Return every line below as is, leaving out the pictures.

*** Records shown Section Begins ***

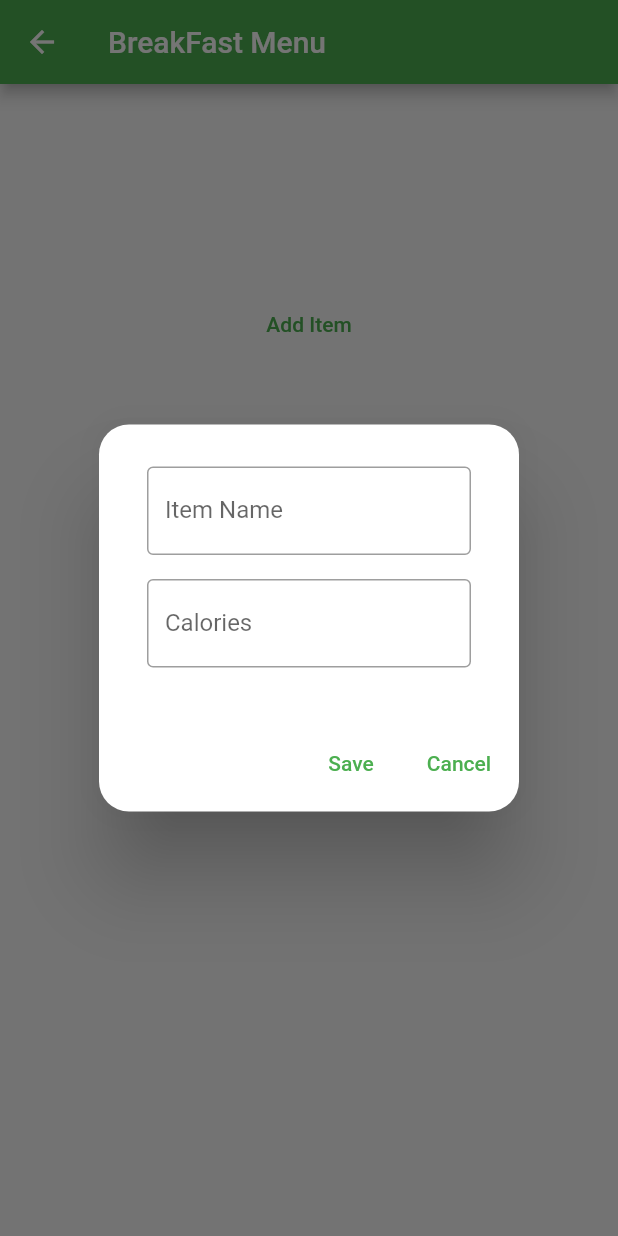
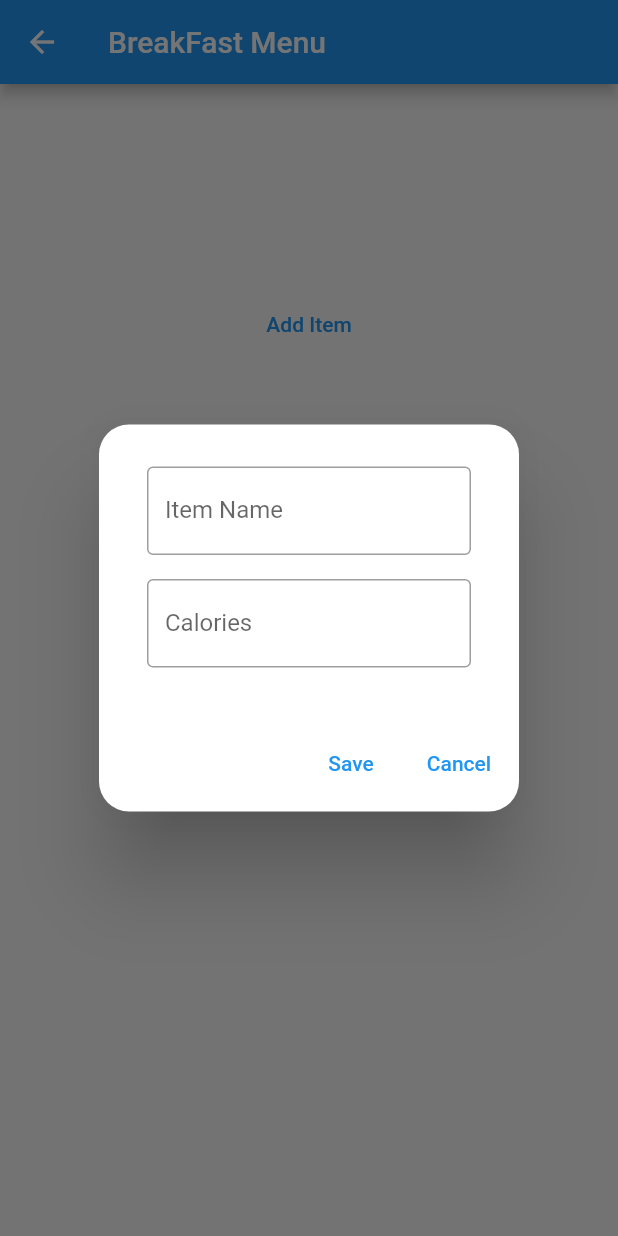
Before and after one commit to tanzing/Food-Intake-Tracker, a Flutter app: the Breakfast screen opened directly, after a tap on "Add Item", on a phone screen of 412 x 824 dp. Run offline on Flutter 3.47's test engine with Material 2 defaults, Android fonts, the light colour scheme and no system bars; our stand-ins replace animated_splash_screen, cloud_firestore, firebase_auth, firebase_core, marquee, syncfusion_flutter_datepicker; missing offline and left inert: fab_circular_menu; accounts and stored records are empty.

Commit message:
Data Retrieved from a particular user db

```diff
--- a/lib/main.dart
+++ b/lib/main.dart
@@ -25,15 +25,14 @@ class MyApp extends StatelessWidget {
           }
           return MaterialApp(
               title: 'Food Tracking System',
-              theme: ThemeData(
-                primarySwatch: Colors.green,
-              ),
+              theme: ThemeData(accentColor: Colors.lightBlue.shade200),
               debugShowCheckedModeBanner: false,
               home: AnimatedSplashScreen(
                 duration: 4000,
                 splash: Image.asset('assets/image.png'),
                 nextScreen: Login(),
                 splashTransition: SplashTransition.rotationTransition,
+                splashIconSize: 100,
                 backgroundColor: Colors.lightBlue.shade200,
               ));
         });
--- a/lib/pages/Catergories/breakfast.dart
+++ b/lib/pages/Catergories/breakfast.dart
@@ -25,7 +25,7 @@ class Food {
   Food({required this.name, required this.calories});
 }
 
-var uid = FirebaseAuth.instance.currentUser!.uid.characters.toString();
+final uid = FirebaseAuth.instance.currentUser!.uid.characters.toString();
 
 class _BreakfastState extends State<Breakfast> {
   List<Food> entries = <Food>[];
@@ -58,14 +58,15 @@ class _BreakfastState extends State<Breakfast> {
             children: [
               Text(""),
               FutureBuilder(
-                  future: firestoreServices.getCollection("BreakFast"),
+                  future: firestoreServices.getCollections(
+                      "users", uid, "BreakFast"),
                   builder: (context, snapshot) {
                     if (snapshot.hasData) {
                       final QuerySnapshot<Map<String, dynamic>> collectionData =
                           snapshot.data as QuerySnapshot<Map<String, dynamic>>;
                       final List<QueryDocumentSnapshot> data =
                           collectionData.docs;
-
+                      print(data);
                       return ListView.builder(
                           shrinkWrap: true,
                           padding: const EdgeInsets.only(
@@ -138,7 +139,6 @@ class _BreakfastState extends State<Breakfast> {
                                 },
                                 trailing: IconButton(
                                   onPressed: () {
-                                    /*
                                     setState(() {
                                       var x = collectionData
                                           .docs[index].reference.id
@@ -146,10 +146,11 @@ class _BreakfastState extends State<Breakfast> {
 
                                       final collection = FirebaseFirestore
                                           .instance
+                                          .collection('users')
+                                          .doc(uid)
                                           .collection('BreakFast');
                                       collection.doc(x).delete();
                                     });
-                                  },*/
                                   },
                                   icon: Icon(Icons.delete_outline),
                                 ),
@@ -204,6 +205,8 @@ class _BreakfastState extends State<Breakfast> {
                                               0));
 
                                       FirebaseFirestore.instance
+                                          .collection("users")
+                                          .doc(uid)
                                           .collection("BreakFast")
                                           .doc()
                                           .set({
--- a/lib/pages/login.dart
+++ b/lib/pages/login.dart
@@ -26,6 +26,11 @@ class _LoginState extends State<Login> {
     try {
       await FirebaseAuth.instance
           .signInWithEmailAndPassword(email: email, password: password);
+      print("Login Success");
+      ScaffoldMessenger.of(context).showSnackBar(SnackBar(
+        content: Text("Login Successful"),
+        backgroundColor: Colors.greenAccent,
+      ));
       Navigator.pushReplacement(
         context,
         MaterialPageRoute(
@@ -72,6 +77,7 @@ class _LoginState extends State<Login> {
     return Scaffold(
       appBar: AppBar(
         title: Text("User Login"),
+        backgroundColor: Colors.blue.shade200,
       ),
       body: Form(
         key: _formKey,
--- a/lib/services/firebase.dart
+++ b/lib/services/firebase.dart
@@ -1,5 +1,5 @@
 import 'package:cloud_firestore/cloud_firestore.dart';
-import 'package:firebase_core/firebase_core.dart';
+import 'package:food_tracker/pages/Catergories/breakfast.dart';
 
 class FirestoreServices {
   final _firestore = FirebaseFirestore.instance;
@@ -8,6 +8,17 @@ class FirestoreServices {
       String collectionName) async {
     return await _firestore.collection(collectionName).get();
   }
+
+  Future<QuerySnapshot<Map<String, dynamic>>> getCollections(
+      String collectionName, String docId, String cN2) async {
+    print(uid);
+    print(cN2);
+    return await _firestore
+        .collection(collectionName)
+        .doc(docId)
+        .collection(cN2)
+        .get();
+  }
 }
 
 FirestoreServices firestoreServices = FirestoreServices();
```
Also changed, not shown: lib/pages/Catergories/lunch.dart (+23 -5 lines).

*** Records shown Section Ends ***

> _Exercise solution_:
Before and after one commit to tanzing/Food-Intake-Tracker, a Flutter app: the Breakfast screen opened directly, after a tap on "Add Item", on a phone screen of 412 x 824 dp. Run offline on Flutter 3.47's test engine with Material 2 defaults, Android fonts, the light colour scheme and no system bars; our stand-ins replace animated_splash_screen, cloud_firestore, firebase_auth, firebase_core, marquee, syncfusion_flutter_datepicker; missing offline and left inert: fab_circular_menu; accounts and stored records are empty.

Commit message:
Data Retrieved from a particular user db

```diff
--- a/lib/main.dart
+++ b/lib/main.dart
@@ -25,15 +25,14 @@ class MyApp extends StatelessWidget {
           }
           return MaterialApp(
               title: 'Food Tracking System',
-              theme: ThemeData(
-                primarySwatch: Colors.green,
-              ),
+              theme: ThemeData(accentColor: Colors.lightBlue.shade200),
               debugShowCheckedModeBanner: false,
               home: AnimatedSplashScreen(
                 duration: 4000,
                 splash: Image.asset('assets/image.png'),
                 nextScreen: Login(),
                 splashTransition: SplashTransition.rotationTransition,
+                splashIconSize: 100,
                 backgroundColor: Colors.lightBlue.shade200,
               ));
         });
--- a/lib/pages/Catergories/breakfast.dart
+++ b/lib/pages/Catergories/breakfast.dart
@@ -25,7 +25,7 @@ class Food {
   Food({required this.name, required this.calories});
 }
 
-var uid = FirebaseAuth.instance.currentUser!.uid.characters.toString();
+final uid = FirebaseAuth.instance.currentUser!.uid.characters.toString();
 
 class _BreakfastState extends State<Breakfast> {
   List<Food> entries = <Food>[];
@@ -58,14 +58,15 @@ class _BreakfastState extends State<Breakfast> {
             children: [
               Text(""),
               FutureBuilder(
-                  future: firestoreServices.getCollection("BreakFast"),
+                  future: firestoreServices.getCollections(
+                      "users", uid, "BreakFast"),
                   builder: (context, snapshot) {
                     if (snapshot.hasData) {
                       final QuerySnapshot<Map<String, dynamic>> collectionData =
                           snapshot.data as QuerySnapshot<Map<String, dynamic>>;
                       final List<QueryDocumentSnapshot> data =
                           collectionData.docs;
-
+                      print(data);
                       return ListView.builder(
                           shrinkWrap: true,
                           padding: const EdgeInsets.only(
@@ -138,7 +139,6 @@ class _BreakfastState extends State<Breakfast> {
                                 },
                                 trailing: IconButton(
                                   onPressed: () {
-                                    /*
                                     setState(() {
                                       var x = collectionData
                                           .docs[index].reference.id
@@ -146,10 +146,11 @@ class _BreakfastState extends State<Breakfast> {
 
                                       final collection = FirebaseFirestore
                                           .instance
+                                          .collection('users')
+                                          .doc(uid)
                                           .collection('BreakFast');
                                       collection.doc(x).delete();
                                     });
-                                  },*/
                                   },
                                   icon: Icon(Icons.delete_outline),
                                 ),
@@ -204,6 +205,8 @@ class _BreakfastState extends State<Breakfast> {
                                               0));
 
                                       FirebaseFirestore.instance
+                                          .collection("users")
+                                          .doc(uid)
                                           .collection("BreakFast")
                                           .doc()
                                           .set({
--- a/lib/pages/login.dart
+++ b/lib/pages/login.dart
@@ -26,6 +26,11 @@ class _LoginState extends State<Login> {
     try {
       await FirebaseAuth.instance
           .signInWithEmailAndPassword(email: email, password: password);
+      print("Login Success");
+      ScaffoldMessenger.of(context).showSnackBar(SnackBar(
+        content: Text("Login Successful"),
+        backgroundColor: Colors.greenAccent,
+      ));
       Navigator.pushReplacement(
         context,
         MaterialPageRoute(
@@ -72,6 +77,7 @@ class _LoginState extends State<Login> {
     return Scaffold(
       appBar: AppBar(
         title: Text("User Login"),
+        backgroundColor: Colors.blue.shade200,
       ),
       body: Form(
         key: _formKey,
--- a/lib/services/firebase.dart
+++ b/lib/services/firebase.dart
@@ -1,5 +1,5 @@
 import 'package:cloud_firestore/cloud_firestore.dart';
-import 'package:firebase_core/firebase_core.dart';
+import 'package:food_tracker/pages/Catergories/breakfast.dart';
 
 class FirestoreServices {
   final _firestore = FirebaseFirestore.instance;
@@ -8,6 +8,17 @@ class FirestoreServices {
       String collectionName) async {
     return await _firestore.collection(collectionName).get();
   }
+
+  Future<QuerySnapshot<Map<String, dynamic>>> getCollections(
+      String collectionName, String docId, String cN2) async {
+    print(uid);
+    print(cN2);
+    return await _firestore
+        .collection(collectionName)
+        .doc(docId)
+        .collection(cN2)
+        .get();
+  }
 }
 
 FirestoreServices firestoreServices = FirestoreServices();
```
Also changed, not shown: lib/pages/Catergories/lunch.dart (+23 -5 lines).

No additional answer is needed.